Muslim women Finsbury Park 1
How Muslims feel after the Finsbury Park attack
01:22 - Source: CNN
London CNN  — 

A series of deadly terror attacks in Britain in recent weeks had left Muslims in north London fearing reprisals, but they never thought that violence would happen on their doorstep.

It was just after midnight on Monday when a van mounted the sidewalk and plowed through a crowd of worshippers walking home from mosques in Finsbury Park following Ramadan prayers.

At least one man died and 10 others were injured in the attack, which police are now treating as a “terrorist incident.” A 48-year-old white man was wrestled to the ground by members of the public and arrested at the scene on suspicion of attempted murder. He has since been detained on suspicion of terror offences.

A woman in a blue hijab walks past the five-story red brick Finsbury Park Mosque -- the scene of Monday's attack.

Muna Mohammad was safe at home with her children when the attack unfolded nearby. Looking on at the scene from behind a police cordon hours later, holding her young son’s hand, Mohammad says her family left Mogadishu, Somalia, to escape violence like this.

“We came here to feel safe. But look, we aren’t safe. We’re sick and tired of terror. When I wake up and look at the news it’s always another attack. Why is this happening here in the UK?” Mohammad, 32, asked.

"One of my relatives, who is around 80, was injured in the attack. She was praying at the time," Muna Mohammad, who regularly attends Finsbury Park Mosque, said.

On Monday morning, suited commuters on their way to work and mothers dressed in hijabs, schoolchildren in tow, streamed in and out of Finsbury Park Underground Station, just around the corner from the scene of the attack. The crowd was a cross-section of this diverse London area, which, despite ever-increasing gentrification, is home to a wide array of nationalities and backgrounds.

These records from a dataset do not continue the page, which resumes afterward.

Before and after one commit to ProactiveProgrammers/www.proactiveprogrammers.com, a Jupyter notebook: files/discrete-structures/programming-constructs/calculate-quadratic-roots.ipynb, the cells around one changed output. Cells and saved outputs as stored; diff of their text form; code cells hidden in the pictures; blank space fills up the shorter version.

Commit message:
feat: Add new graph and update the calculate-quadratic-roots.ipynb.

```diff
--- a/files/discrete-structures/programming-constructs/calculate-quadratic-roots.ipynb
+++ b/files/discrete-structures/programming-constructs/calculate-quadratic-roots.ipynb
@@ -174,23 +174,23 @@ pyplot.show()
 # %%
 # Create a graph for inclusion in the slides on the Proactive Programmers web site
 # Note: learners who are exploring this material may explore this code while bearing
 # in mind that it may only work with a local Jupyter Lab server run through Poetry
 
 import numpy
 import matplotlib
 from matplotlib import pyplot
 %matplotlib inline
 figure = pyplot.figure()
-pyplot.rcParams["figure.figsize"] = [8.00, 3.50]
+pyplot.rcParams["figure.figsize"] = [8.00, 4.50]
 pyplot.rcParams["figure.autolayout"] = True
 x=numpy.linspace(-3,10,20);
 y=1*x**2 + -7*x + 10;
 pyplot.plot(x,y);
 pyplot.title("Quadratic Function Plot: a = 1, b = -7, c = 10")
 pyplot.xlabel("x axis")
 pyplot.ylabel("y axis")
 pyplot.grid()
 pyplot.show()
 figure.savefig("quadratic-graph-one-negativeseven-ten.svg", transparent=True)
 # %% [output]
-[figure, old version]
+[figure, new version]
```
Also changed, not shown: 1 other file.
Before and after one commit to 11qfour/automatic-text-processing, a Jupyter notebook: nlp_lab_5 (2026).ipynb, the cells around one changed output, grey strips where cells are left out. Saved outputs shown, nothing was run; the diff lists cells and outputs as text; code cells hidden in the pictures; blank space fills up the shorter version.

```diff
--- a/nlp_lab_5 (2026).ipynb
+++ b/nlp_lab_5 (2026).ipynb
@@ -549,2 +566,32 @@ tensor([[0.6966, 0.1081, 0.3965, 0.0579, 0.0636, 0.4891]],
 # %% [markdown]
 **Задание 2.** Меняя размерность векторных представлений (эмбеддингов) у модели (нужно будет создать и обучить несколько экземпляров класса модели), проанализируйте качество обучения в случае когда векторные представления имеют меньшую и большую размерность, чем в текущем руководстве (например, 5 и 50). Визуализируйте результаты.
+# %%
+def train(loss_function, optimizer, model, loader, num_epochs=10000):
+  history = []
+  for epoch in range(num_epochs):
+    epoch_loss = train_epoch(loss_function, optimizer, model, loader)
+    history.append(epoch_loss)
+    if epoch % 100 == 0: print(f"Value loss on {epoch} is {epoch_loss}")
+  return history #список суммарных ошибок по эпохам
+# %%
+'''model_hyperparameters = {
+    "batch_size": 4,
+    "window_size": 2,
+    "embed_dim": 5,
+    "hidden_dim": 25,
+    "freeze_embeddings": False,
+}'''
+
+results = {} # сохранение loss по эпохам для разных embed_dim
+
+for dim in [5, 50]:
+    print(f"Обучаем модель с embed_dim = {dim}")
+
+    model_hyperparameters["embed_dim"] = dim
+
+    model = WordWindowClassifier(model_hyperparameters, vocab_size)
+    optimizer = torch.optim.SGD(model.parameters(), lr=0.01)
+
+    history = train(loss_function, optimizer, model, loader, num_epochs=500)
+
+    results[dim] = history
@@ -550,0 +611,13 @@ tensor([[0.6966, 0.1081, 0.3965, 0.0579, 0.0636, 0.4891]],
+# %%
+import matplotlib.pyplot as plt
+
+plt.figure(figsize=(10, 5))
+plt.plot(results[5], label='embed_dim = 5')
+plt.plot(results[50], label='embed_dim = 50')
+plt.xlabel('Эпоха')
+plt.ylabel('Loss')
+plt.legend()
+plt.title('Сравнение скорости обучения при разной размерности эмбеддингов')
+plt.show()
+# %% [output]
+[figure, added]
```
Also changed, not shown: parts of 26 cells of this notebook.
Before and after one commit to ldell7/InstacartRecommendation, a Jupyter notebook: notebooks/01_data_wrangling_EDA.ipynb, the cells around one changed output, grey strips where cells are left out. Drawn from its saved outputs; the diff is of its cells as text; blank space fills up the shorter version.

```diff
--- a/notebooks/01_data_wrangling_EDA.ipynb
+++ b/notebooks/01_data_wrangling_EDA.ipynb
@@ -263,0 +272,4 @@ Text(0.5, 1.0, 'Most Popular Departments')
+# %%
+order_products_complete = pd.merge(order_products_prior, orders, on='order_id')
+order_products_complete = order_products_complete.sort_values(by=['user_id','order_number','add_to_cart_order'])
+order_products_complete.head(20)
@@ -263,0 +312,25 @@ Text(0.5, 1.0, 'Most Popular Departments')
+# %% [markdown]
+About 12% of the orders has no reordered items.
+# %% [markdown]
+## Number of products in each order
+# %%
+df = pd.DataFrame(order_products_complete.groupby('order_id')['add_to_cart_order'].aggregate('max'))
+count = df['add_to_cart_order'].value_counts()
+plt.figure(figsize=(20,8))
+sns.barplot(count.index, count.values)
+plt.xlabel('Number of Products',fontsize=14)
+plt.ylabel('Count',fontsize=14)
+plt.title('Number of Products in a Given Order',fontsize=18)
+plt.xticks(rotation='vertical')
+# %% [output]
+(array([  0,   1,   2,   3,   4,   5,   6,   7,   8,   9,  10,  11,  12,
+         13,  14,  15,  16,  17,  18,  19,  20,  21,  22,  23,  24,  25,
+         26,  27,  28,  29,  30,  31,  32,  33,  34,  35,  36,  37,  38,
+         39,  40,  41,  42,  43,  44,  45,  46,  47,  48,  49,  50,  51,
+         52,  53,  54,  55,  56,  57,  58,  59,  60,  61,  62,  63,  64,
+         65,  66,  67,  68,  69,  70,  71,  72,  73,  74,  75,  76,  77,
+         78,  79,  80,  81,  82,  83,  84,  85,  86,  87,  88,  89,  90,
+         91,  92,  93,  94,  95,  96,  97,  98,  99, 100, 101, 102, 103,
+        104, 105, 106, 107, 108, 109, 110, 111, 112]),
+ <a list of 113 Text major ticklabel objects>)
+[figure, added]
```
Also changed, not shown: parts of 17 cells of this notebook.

The area is probably best known for Arsenal Football Club, and on game days at the nearby Emirates Stadium, the streets around this transit hub are awash with fans dressed in red and white.

A policeman gives directions to people outside Finsbury Park station. Many on Monday morning were trying to navigate cordons blocking streets around the mosque.

On most Fridays, the faithful stream towards several mosques in the neighborhood, home to a large Muslim community of mostly North and West African descent.

“I pray in front of the mosque on Fridays, but when it’s full I pray in the street. In the back of my mind I’ve wondered if it’s safe,” Ali, who was at home during the attack, says.

“These days, a car is a weapon. It’s pretty scary.”

"We have seen a rise in Islamophobia ... as a result of all the terror attacks," said 34-year-old Sultan, whose relative was injured at Finsbury Park Mosque. "Our mothers and sisters who go out about their daily lives, they are easily recognizable because they have the hijab and Islamic attire. They become easy targets."

Many local residents were angered that the media took longer to use the word “terror attack” to describe what had happened here than it had two weeks ago, when three Muslim men rammed a van into crowds of people on London Bridge.

In a statement issued around six hours after the incident, Finsbury Park Mosque condemned the “heinous” act and said they were “extremely unhappy with the mainstream media not reporting this as a terrorist attack.”

British Prime Minister Theresa May said officers had decided to treat the incident as a terror attack within eight minutes of receiving the first emergency call, but the Metropolitan Police only announced they were treating it as terrorism more than eight hours later.

"We had Iftar [breaking fast] at the chief rabbi's home last night. Two hours later, this happens," Yousif al-Khoei, executive director of the Al-Khoei Foundation in London and director of the Centre for Academic Shi'a Studies, said. "We cannot allow these extremists to divide us."

Just three days ago, an Is